Obsidian mirror used by Elizabeth I’s court astrologer has Aztec origins

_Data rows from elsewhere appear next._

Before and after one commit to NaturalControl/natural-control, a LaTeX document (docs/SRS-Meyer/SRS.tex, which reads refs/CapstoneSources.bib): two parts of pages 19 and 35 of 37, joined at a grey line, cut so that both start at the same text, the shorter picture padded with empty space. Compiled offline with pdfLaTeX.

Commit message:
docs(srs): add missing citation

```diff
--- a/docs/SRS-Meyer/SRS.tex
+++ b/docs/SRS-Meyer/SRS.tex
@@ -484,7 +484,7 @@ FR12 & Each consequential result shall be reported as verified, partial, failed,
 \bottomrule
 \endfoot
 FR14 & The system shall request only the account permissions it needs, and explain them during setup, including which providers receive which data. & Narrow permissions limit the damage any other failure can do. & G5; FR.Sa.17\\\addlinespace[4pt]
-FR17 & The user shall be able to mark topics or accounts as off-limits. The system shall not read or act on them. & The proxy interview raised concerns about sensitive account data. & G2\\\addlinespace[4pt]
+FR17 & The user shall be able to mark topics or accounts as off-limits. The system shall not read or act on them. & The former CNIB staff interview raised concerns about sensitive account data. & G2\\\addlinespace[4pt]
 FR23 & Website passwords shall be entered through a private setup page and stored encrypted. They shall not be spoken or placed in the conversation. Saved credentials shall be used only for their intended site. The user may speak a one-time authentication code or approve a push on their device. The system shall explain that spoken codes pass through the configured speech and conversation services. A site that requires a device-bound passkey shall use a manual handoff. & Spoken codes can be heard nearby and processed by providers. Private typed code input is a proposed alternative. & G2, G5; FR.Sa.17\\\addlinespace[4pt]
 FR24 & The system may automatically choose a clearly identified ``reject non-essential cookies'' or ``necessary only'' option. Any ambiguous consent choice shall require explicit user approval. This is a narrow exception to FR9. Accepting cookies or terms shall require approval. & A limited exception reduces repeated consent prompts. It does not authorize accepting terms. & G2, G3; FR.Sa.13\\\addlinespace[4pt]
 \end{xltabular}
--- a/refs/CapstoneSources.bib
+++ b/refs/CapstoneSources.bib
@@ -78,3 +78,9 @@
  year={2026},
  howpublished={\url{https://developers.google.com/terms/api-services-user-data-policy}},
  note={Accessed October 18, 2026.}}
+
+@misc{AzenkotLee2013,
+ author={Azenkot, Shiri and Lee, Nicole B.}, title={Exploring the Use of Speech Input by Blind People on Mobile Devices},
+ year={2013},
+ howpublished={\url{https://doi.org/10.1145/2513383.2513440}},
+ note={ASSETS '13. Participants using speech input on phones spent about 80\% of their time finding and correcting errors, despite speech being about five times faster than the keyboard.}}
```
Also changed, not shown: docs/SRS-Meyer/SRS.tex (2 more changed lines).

An obsidian "Spirit mirror" used by John Dee, an advisor to England's Elizabeth I, traces its origins to Aztec culture, a new study published in the journal Antiquity suggests. "Later he became involved in divination and the occult, seeking to talk to angels through the use of scryers, who used artifacts-like mirrors and crystals," the study's lead author, University of Manchester archaeologist Stuart Campbell, tells Ashley Strickland of CNN. Today, the British Museum owns the mirror, which is on display in London alongside two similar circular obsidian mirrors and a rectangular obsidian slab that may be a portable altar, reports Tom Metcalfe for National Geographic. The scholars determined that Dee's mirror and one of the others originated in Pachuca, just northeast of Mexico City, while the third mirror and the slab came from Ucareo, about 150 miles west. The Aztec god Tezcatlipoca, or "Smoking Mirror," is frequently depicted wearing mirrors that allow him to see humans' thoughts and actions. Gizmodo's George Dvorsky notes that Dee was interested in the Spanish Conquest and had probably heard stories about obsidian mirrors. According to Garry Shaw of the Art Newspaper, Dee may have bought the mirror in Bohemia in the 1580s. "So the attraction of a mirror of a novel material, coming from an exotic culture with stories of its use for divination, and the drama of seeing dimly reflected images within it probably made it a very tempting object for [Dee] to use."